My partner accepted an exciting job at his childhood summer camp in another state. I’m thrilled for him. I’m proud of him for doing something that makes him happy. I’m also scared of being alone. I can be mean, jealous, petty, and insecure. I’ve lashed out at him: “Don’t you love me? Why do you want to leave me?” I think of F. Scott Fitzgerald’s quote from The Crack-Up: “The test of a first-rate intelligence is the ability to hold two opposed ideas in the mind at the same time, and still retain the ability to function.” Unfortunately, I lack in the “ability to function” category. Every snide comment I mutter chips away at the foundation of trust and kindness we’ve worked so hard to build over the past four years. That’s not functioning; that’s sabotage.
My partner reassures me: I am not someone someone wants to leave. I tell myself: I’m someone worth returning to. I want to return to myself. So I’m taking the time to plan things I’ll do when I feel lonely. I haven’t let go of my self-improvement fetish completely; I’m planning to read Rising Strong, Journal of a Solitude, and Super You.
I’m going to take a solo trip or two, visit friends, and explore their hometowns. I’ll go to work. I’ll write. I’ll take long walks in the park and pet some dogs. I’ll do laundry and clean my co-habitant’s litter box. Along the way, I hope to return to the knowledge that I can take care of myself, that I deserve to feel well.

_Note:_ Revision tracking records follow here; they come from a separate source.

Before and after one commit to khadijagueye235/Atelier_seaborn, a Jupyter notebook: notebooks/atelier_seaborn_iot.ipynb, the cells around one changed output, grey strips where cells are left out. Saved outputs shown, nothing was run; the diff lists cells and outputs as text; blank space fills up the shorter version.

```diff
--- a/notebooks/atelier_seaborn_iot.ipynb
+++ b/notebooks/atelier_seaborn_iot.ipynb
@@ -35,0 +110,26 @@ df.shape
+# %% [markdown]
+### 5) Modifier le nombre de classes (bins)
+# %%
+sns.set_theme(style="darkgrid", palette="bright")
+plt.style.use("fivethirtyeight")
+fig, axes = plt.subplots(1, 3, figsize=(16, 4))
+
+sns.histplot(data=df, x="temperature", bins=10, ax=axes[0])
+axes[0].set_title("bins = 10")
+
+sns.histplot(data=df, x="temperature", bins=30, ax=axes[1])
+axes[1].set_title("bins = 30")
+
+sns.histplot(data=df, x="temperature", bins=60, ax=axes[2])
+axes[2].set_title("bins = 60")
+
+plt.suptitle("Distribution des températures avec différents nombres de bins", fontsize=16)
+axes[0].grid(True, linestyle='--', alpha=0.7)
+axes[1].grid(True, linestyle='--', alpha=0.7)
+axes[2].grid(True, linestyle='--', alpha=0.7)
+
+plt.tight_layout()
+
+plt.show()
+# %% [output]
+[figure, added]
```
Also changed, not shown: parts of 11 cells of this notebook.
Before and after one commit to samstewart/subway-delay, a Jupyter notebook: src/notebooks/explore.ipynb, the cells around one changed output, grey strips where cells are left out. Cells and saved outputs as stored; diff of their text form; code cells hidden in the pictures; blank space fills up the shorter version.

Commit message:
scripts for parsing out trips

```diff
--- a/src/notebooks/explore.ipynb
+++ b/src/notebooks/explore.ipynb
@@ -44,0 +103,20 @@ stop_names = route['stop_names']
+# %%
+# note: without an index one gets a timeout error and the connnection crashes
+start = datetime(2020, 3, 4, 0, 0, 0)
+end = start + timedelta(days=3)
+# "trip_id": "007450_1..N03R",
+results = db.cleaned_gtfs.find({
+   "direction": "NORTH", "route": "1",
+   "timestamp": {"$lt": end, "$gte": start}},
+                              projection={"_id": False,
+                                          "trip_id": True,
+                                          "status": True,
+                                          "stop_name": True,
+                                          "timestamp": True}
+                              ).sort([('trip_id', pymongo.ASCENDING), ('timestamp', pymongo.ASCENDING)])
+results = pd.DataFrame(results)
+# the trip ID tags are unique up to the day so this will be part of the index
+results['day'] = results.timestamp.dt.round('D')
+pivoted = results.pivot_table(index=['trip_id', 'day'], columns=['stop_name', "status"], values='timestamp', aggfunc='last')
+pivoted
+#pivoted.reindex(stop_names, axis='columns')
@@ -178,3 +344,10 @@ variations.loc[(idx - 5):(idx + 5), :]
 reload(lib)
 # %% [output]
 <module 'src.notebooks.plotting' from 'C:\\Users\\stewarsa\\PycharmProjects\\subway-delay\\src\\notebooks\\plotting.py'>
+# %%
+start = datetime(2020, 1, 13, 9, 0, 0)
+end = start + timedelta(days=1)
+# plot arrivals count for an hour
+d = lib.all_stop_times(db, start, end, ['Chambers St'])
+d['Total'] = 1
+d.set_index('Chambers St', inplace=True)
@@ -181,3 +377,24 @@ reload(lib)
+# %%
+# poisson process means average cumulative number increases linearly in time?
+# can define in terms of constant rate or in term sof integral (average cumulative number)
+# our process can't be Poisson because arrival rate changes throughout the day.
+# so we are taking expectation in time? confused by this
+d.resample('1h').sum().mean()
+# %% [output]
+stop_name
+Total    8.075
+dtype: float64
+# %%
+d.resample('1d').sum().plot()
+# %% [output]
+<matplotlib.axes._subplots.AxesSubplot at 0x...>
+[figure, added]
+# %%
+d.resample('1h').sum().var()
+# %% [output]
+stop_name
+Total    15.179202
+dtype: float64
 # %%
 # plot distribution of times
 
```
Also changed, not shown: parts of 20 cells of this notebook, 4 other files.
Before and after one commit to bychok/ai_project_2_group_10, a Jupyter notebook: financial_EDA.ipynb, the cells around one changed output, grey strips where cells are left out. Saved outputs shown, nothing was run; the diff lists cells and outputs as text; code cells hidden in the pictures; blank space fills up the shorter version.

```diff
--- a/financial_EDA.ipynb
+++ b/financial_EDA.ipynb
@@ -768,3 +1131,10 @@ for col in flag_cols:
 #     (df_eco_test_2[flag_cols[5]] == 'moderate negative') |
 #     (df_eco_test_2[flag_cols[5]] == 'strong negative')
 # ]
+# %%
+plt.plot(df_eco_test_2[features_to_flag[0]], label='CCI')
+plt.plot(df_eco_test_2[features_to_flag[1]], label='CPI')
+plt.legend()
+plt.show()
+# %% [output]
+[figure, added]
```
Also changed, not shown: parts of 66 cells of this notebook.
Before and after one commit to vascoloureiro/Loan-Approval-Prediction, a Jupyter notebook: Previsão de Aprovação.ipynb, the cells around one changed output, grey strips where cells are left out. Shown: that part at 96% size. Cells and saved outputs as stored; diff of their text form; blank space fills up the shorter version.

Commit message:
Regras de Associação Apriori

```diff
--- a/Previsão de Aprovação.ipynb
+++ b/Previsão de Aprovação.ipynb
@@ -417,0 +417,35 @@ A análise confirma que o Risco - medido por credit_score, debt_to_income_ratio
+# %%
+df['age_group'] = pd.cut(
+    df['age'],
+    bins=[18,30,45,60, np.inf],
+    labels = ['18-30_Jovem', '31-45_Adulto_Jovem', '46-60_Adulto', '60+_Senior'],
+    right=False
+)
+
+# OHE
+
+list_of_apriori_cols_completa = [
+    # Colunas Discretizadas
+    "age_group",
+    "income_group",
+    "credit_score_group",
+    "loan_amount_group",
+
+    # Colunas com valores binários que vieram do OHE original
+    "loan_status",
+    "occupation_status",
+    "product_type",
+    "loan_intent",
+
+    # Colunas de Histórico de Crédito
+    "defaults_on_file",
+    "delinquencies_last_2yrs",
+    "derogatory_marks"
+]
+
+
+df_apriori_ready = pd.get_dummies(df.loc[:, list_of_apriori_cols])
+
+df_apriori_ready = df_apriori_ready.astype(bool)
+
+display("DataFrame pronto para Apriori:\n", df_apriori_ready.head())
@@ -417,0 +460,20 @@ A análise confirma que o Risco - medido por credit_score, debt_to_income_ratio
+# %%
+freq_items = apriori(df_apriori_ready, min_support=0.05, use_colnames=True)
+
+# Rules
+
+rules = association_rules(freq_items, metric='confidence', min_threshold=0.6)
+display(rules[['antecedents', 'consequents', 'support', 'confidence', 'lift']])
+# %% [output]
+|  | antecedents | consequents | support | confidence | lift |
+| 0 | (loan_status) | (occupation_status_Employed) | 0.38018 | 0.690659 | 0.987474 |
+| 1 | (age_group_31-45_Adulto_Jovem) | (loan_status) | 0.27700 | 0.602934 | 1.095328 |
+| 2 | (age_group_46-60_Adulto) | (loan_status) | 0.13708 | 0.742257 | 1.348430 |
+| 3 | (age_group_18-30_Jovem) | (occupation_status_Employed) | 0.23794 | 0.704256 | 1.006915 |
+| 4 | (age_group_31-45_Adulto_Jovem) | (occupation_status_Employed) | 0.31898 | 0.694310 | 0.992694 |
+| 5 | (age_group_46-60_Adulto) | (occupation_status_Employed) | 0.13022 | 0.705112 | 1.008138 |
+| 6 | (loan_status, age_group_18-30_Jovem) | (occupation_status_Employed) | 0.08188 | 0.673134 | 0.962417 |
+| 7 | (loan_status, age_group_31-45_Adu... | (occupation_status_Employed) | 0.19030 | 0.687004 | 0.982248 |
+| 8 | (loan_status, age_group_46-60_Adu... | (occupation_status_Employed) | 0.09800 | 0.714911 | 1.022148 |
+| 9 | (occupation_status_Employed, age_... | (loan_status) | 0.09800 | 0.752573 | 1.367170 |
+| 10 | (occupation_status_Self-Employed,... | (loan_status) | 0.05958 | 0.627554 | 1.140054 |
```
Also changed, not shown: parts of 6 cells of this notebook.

This week’s list is called “Adventures in Solitude.” I’m no hermit, but I do see this summer as something of a solo mission. I’m working on: “How to be surrounded. How to be the only,” like writer Delaney Nolan describes in her essay “On Being Unalone.” I feel my teenage optimism rising again — maybe this summer will be different. Maybe I’ll emerge, changed forever.
1. “Failing to Write a Novel in the Most Distraction-Free Place on Earth.” (Rebecca Mead, The New Yorker, April 2017)
If I could choose my ideal writing locale, it would be close to a bookshop and a coffee shop, or some combination of the two. I would not, under any circumstance, relegate myself to, say, the Falkland Islands. But that’s exactly what aspiring novelist Nell Stevens did, choosing to spend a month-long writing residency on uninhabited Bleaker Island. The result is Bleaker House — part memoir, part fragmented novel. At the New Yorker, Rebecca Mead analyzes and ultimately praises the book’s unusual structure. Stevens, she writes, is “deftly comic about her predicament, while also being deeply earnest about her aspirations.” I may not see any penguins or ration my oatmeal like Stevens, but I’m going to try to integrate her perspective into my own experience with solitude: comic and earnest, creative and determined.
2. “May Sarton, The Art of Poetry No. 32.” (Karen Saum, The Paris Review, Fall 1983)
May Sarton, author of Journal of a Solitude, discusses her vast body of work, coming out as a lesbian when that was “not done,” meeting Virginia Woolf, and her experiences with the Muse.
3. “Since Living Alone.” (Durga Chew-Bose, The Hairpin, January 2015)
I broke my no-new-books rule to buy Too Much and Not The Mood, Durga Chew-Bose’s new essay collection. I think she’s one of the most interesting writers working today, and I always feel smarter for having read her. I was delighted to discover she wrote about her experience living alone back in 2015 and enjoyed this observation in particular:
“But living alone is the reverse of mastery. It’s scuttling around in surrender while hoping you don’t stub your toe because living alone is also a series of indignities like bouncing around on one foot, writhing in pain. Living alone is an elaborately clumsy wisening up.”
4. “She Wants to Be Alone.” (Rhian Sasseen, Aeon, February 2015)
Rhian Sasseen writes about female ascetics, Buddhist nuns, the male gaze, and our Thoreau-ly patriarchal double standards regarding who deserves solitude.
5. “On Being Unalone.” (Delaney Nolan, Vela, October 2013)
As this gorgeous essay progresses, Delaney Nolan’s attitude towards solitude ebbs and flows. Some days, she revels in the sparse environment surrounding her rural Icelandic cabin (her descriptions of the ponies are hilarious); during the evenings, she craves “the shiny gold coin of their attention,” the voices of the people she phones from isolation.